**SOURCE MATERIAL**

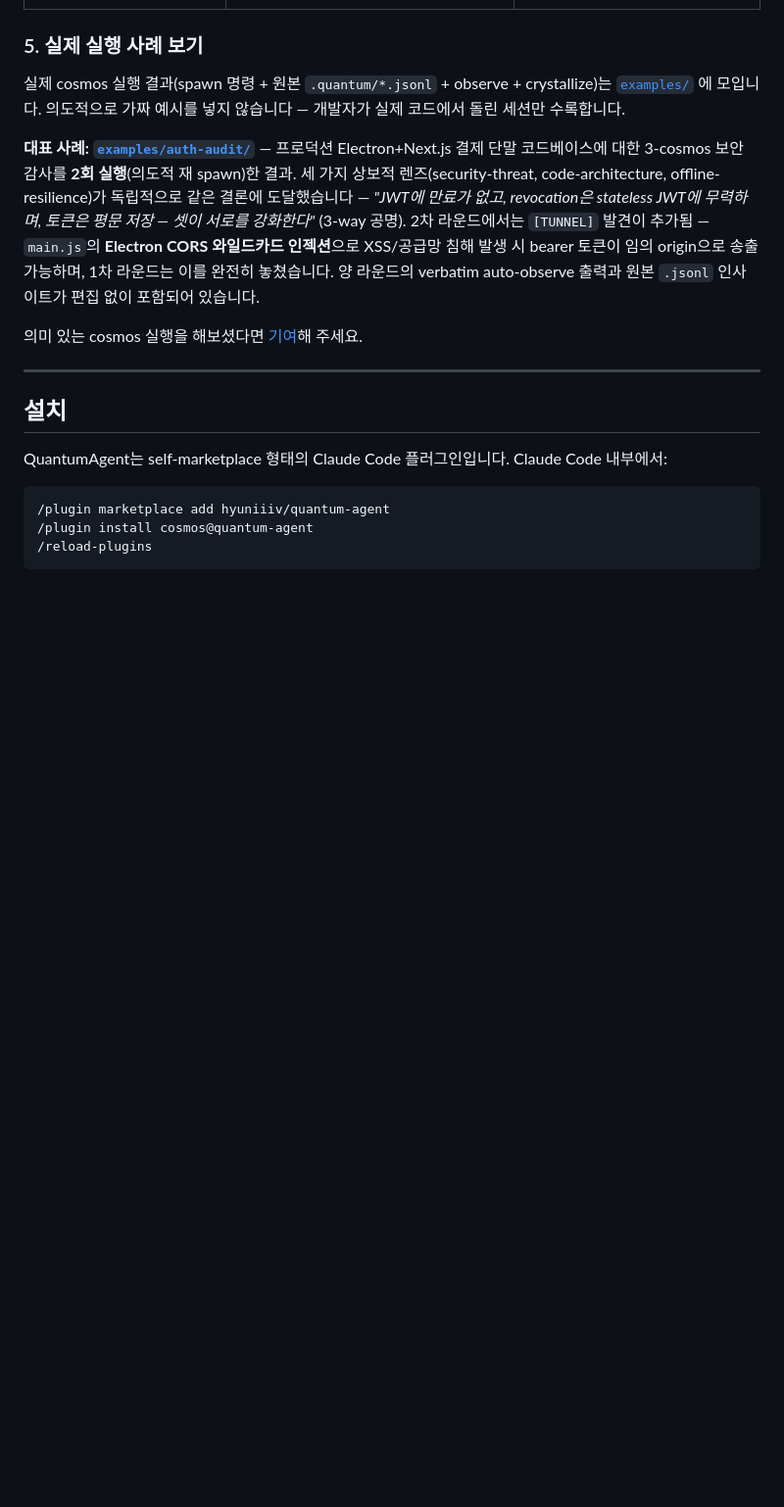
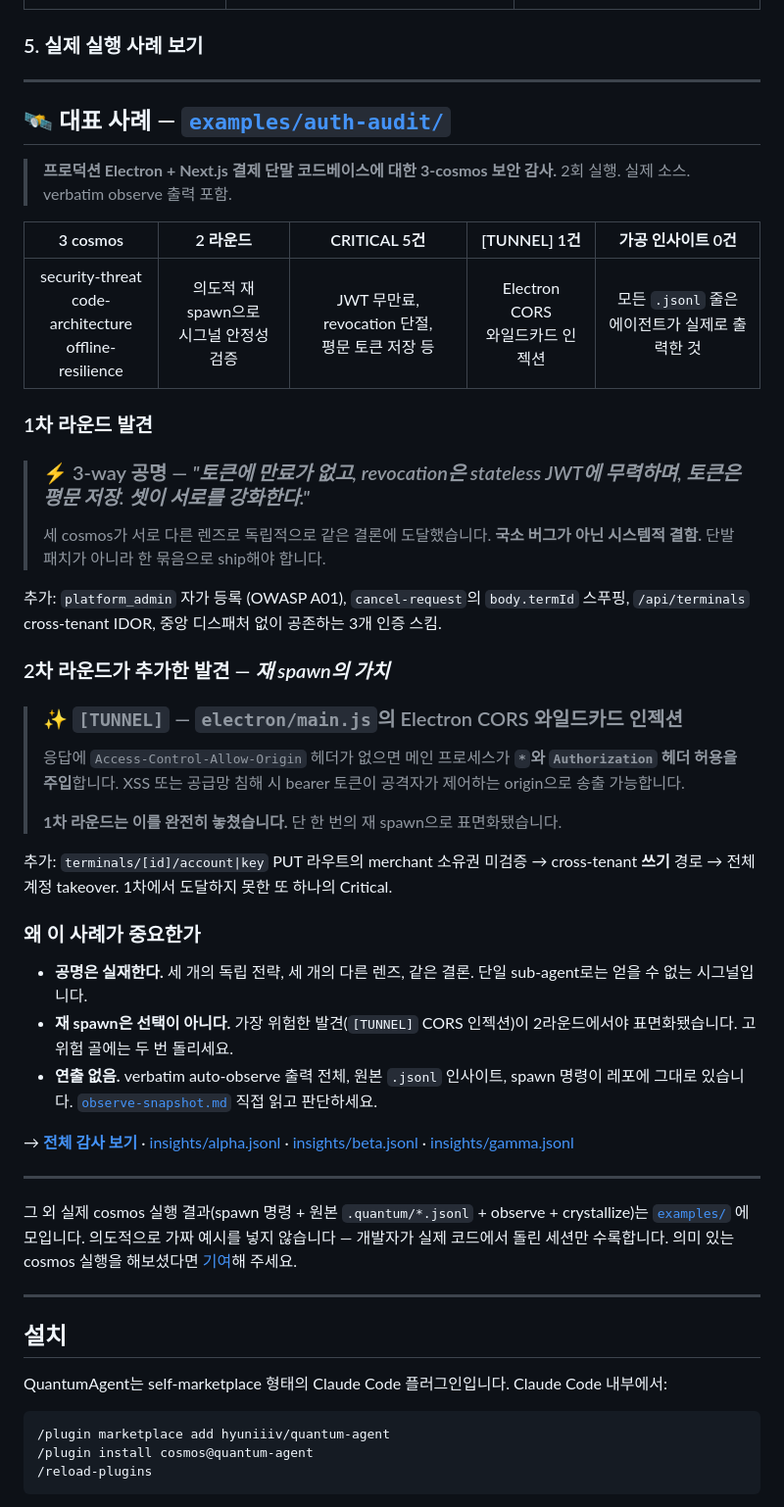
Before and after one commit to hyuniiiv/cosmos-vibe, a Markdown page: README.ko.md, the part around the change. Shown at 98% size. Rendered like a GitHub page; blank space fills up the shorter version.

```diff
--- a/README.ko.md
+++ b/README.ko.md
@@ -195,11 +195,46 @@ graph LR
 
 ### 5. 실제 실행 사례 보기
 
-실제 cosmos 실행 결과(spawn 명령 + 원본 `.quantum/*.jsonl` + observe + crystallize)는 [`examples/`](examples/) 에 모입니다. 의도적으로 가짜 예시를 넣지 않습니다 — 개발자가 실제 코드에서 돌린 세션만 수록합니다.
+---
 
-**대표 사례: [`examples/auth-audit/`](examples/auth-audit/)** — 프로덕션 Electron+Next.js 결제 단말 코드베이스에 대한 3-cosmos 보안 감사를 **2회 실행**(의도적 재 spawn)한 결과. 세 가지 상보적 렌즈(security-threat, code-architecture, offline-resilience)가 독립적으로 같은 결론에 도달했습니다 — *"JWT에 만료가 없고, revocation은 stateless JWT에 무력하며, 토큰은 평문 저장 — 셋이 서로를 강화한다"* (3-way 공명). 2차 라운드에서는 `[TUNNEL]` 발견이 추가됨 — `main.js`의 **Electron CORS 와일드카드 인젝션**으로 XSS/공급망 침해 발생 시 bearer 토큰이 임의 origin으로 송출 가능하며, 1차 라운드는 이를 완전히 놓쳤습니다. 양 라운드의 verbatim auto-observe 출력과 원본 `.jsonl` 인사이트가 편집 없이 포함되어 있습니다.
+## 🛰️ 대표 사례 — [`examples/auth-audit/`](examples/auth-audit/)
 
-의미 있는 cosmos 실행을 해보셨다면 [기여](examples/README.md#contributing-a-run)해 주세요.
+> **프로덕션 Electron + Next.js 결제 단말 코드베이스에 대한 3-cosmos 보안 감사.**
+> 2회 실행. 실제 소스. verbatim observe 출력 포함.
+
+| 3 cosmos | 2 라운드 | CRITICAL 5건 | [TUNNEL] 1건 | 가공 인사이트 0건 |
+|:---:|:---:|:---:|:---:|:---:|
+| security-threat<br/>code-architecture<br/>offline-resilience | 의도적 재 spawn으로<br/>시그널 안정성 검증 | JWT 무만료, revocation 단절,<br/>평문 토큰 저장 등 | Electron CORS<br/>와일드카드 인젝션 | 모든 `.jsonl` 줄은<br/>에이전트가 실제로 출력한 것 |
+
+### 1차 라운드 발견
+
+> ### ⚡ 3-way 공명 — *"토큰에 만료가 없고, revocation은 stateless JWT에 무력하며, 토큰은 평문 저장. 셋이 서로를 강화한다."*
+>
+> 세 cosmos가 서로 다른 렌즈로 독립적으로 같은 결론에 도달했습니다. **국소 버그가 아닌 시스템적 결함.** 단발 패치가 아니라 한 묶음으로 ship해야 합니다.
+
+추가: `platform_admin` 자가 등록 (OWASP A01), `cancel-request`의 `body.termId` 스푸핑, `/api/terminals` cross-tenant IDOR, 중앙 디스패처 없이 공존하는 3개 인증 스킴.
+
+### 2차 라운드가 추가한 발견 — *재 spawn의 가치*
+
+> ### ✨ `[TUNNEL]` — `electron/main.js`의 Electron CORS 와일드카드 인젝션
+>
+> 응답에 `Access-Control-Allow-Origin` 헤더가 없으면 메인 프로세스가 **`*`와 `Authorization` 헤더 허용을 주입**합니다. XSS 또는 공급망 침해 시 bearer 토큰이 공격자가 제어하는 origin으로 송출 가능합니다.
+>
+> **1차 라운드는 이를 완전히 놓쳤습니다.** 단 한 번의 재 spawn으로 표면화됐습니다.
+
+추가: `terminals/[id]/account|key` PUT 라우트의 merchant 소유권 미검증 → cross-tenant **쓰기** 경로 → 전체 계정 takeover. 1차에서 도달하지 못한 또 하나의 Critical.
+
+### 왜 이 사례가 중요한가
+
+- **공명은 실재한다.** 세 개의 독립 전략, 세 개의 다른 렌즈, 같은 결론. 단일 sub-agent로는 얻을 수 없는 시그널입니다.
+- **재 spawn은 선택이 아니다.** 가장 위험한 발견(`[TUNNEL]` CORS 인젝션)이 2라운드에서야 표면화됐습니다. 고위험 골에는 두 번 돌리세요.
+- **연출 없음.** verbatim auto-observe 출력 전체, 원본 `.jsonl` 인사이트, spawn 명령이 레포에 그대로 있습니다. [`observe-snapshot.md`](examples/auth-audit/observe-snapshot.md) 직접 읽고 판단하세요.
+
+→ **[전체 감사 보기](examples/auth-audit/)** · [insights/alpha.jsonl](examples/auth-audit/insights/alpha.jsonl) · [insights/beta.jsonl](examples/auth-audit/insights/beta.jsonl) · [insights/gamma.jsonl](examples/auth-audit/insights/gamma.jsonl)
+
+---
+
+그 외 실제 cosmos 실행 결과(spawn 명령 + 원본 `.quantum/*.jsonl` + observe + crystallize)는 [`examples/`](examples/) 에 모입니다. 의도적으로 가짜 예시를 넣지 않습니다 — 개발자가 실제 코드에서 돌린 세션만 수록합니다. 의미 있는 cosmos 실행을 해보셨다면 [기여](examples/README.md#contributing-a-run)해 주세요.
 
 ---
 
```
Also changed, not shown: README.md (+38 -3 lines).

**TASK TO CARRY OUT**
Looking through the records, copy out every line in which the word "crystallize" is found.

**ANSWER BOX**
-실제 cosmos 실행 결과(spawn 명령 + 원본 `.quantum/*.jsonl` + observe + crystallize)는 [`examples/`](examples/) 에 모입니다. 의도적으로 가짜 예시를 넣지 않습니다 — 개발자가 실제 코드에서 돌린 세션만 수록합니다.
+그 외 실제 cosmos 실행 결과(spawn 명령 + 원본 `.quantum/*.jsonl` + observe + crystallize)는 [`examples/`](examples/) 에 모입니다. 의도적으로 가짜 예시를 넣지 않습니다 — 개발자가 실제 코드에서 돌린 세션만 수록합니다. 의미 있는 cosmos 실행을 해보셨다면 [기여](examples/README.md#contributing-a-run)해 주세요.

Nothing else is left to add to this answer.